  • Favorite pillows from home
  • Favorite blanket
  • Massager
  • Coconut oil
  • Birth Affirmation book (a sweet shower gift where friends wrote quotes and affirmations for me to meditate on during labor)
  • Birth ball
  • Birth stool
  • Herbal bath supplies


  • Coconut waters
  • Gatorade (or your favorite hippie equivalent)
  • Veggie jerkies
  • Honey sticks
  • Peanut butter pouches

That’s it (so far!) I may tweak it a little up until go time, but I think this covered all the big bases for us. I hope this helps you. May we all have wonderful, relaxed (but prepared) 😉 labors and deliveries!

Why Am I Doing This?

grey ocean

Photo by Mossy

I’ve decided to add another blog to the deep sea of internet ramblings to discuss, among other things, some of the adventures and coping skills I encounter on my parenting journey. It will partly serve as a time capsule for me to look back on as my daughters grow and an outlet for me to sneak in some quiet, creative Mommy time in between tantrums, cuddles, and diaper changes.

I’m currently writing at 38 weeks pregnant, in the middle of a Texas summer, with sweat rolling down my arms and my swollen grapefruit ankles propped up on pillows. Nice image huh? Hopefully I don’t electrocute myself on the keyboard before this post is through.

I’ve found myself turning to many parenting blogs over the last 2 years. This became important especially when Posey suddenly became very ill and was hospitalized for a week and words like biopsy and cancer suddenly became part of our vernacular. She, thank God, is completely healthy and happy today. But during that 9 months or so of questioning, worry, and exhaustion, finding warm voices out there in cyberspace kept me sane through many sleepless nights.

Some blogs I return to again and again for their comic relief, some for inspiring articles on faith and lifestyle, some for frugal tips, and others for recipes.
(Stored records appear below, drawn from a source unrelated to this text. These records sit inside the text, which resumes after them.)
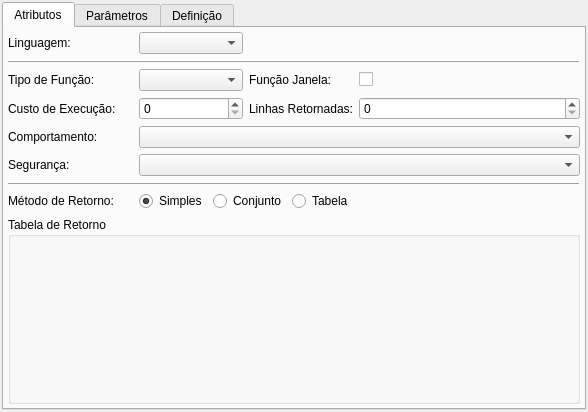
Old version of the form libpgmodeler_ui/ui/funcaowidget.ui in the repository pgmodeler/pgmodeler.
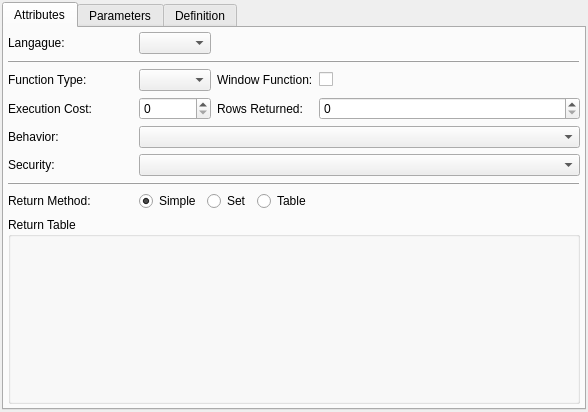
New version of the form.

Patch:
```diff
--- a/libpgmodeler_ui/ui/funcaowidget.ui
+++ b/libpgmodeler_ui/ui/funcaowidget.ui
@@ -51,7 +51,7 @@
      </property>
      <widget class="QWidget" name="atributos_tab">
       <attribute name="title">
-       <string>Atributos</string>
+       <string>Attributes</string>
       </attribute>
       <layout class="QGridLayout" name="gridLayout">
        <property name="margin">
@@ -69,7 +69,7 @@
           </size>
          </property>
          <property name="text">
-          <string>Linguagem:</string>
+          <string>Langague:</string>
          </property>
         </widget>
        </item>
@@ -95,7 +95,7 @@
           </size>
          </property>
          <property name="text">
-          <string>Tipo de Função:</string>
+          <string>Function Type:</string>
          </property>
         </widget>
        </item>
@@ -111,7 +111,7 @@
           </size>
          </property>
          <property name="text">
-          <string>Função Janela:</string>
+          <string>Window Function:</string>
          </property>
         </widget>
        </item>
@@ -137,7 +137,7 @@
           </size>
          </property>
          <property name="text">
-          <string>Custo de Execução:</string>
+          <string>Execution Cost:</string>
          </property>
         </widget>
        </item>
@@ -157,7 +157,7 @@
           </size>
          </property>
          <property name="text">
-          <string>Linhas Retornadas:</string>
+          <string>Rows Returned:</string>
          </property>
         </widget>
        </item>
@@ -177,7 +177,7 @@
           </size>
          </property>
          <property name="text">
-          <string>Comportamento:</string>
+          <string>Behavior:</string>
          </property>
         </widget>
        </item>
@@ -193,7 +193,7 @@
           </size>
          </property>
          <property name="text">
-          <string>Segurança:</string>
+          <string>Security:</string>
          </property>
         </widget>
        </item>
@@ -219,7 +219,7 @@
           </size>
          </property>
          <property name="text">
-          <string>Método de Retorno:</string>
+          <string>Return Method:</string>
          </property>
         </widget>
        </item>
@@ -234,7 +234,7 @@
             </sizepolicy>
            </property>
            <property name="text">
-            <string>Simples</string>
+            <string>Simple</string>
            </property>
            <property name="checked">
             <bool>true</bool>
@@ -253,7 +253,7 @@
             </sizepolicy>
            </property>
            <property name="text">
-            <string>Conjunto</string>
+            <string>Set</string>
            </property>
            <property name="autoExclusive">
             <bool>true</bool>
@@ -269,7 +269,7 @@
             </sizepolicy>
            </property>
            <property name="text">
-            <string>Tabela</string>
+            <string>Table</string>
            </property>
            <property name="autoExclusive">
             <bool>true</bool>
@@ -294,7 +294,7 @@
        <item row="8" column="0" colspan="4">
         <widget class="QGroupBox" name="tabela_ret_gb">
          <property name="title">
-          <string>Tabela de Retorno</string>
+          <string>Return Table</string>
          </property>
         </widget>
        </item>
@@ -302,12 +302,12 @@
      </widget>
      <widget class="QWidget" name="parametros_tab">
       <attribute name="title">
-       <string>Parâmetros</string>
+       <string>Parameters</string>
       </attribute>
      </widget>
      <widget class="QWidget" name="definicao_tab">
       <attribute name="title">
-       <string>Definição</string>
+       <string>Definition</string>
       </attribute>
       <layout class="QGridLayout" name="gridLayout_4">
        <property name="margin">
```
Left out of the diff: 8 changed lines with no effect on the pictures.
We all wear many hats, so I collect these favorite blogs like favorite teas to hit the spot depending on my mood. When I decided to start a blog, I hesitated because I wasn’t sure what my focus would be. I may write about music one week (as I add to my gallery of themed playlists), and share tales from the parenting trenches or favorite recipes the next. I’ll try to follow where the wind (or breath if you’re grokking the site title) blows me.


Welcome! I’m a thirty-something music and nature loving lady living in a small town in the South. I’m married to my best friend, Mossy and I’m Mommy to two incredible girls, Posey and Doe. (All names have been changed to protect the innocent). 😉  Hildegard of Bingen, the medieval mystic, composer and my confirmation saint to boot inspired my site’s name with her beautiful quote.


Feathers on the Breath will grow to be a treasury of images, stories, music, and other tidbits that have either tickled my fancy or helped me to keep an open heart in a chaotic world. If even one thing you encounter during your time here strikes a chord with you, that will be music to my ears! So now that introductions are out of the way, you are officially invited to bring your favorite cuppa, pick a comfy place away from the noise of the day (or the night if you too have young children), and explore.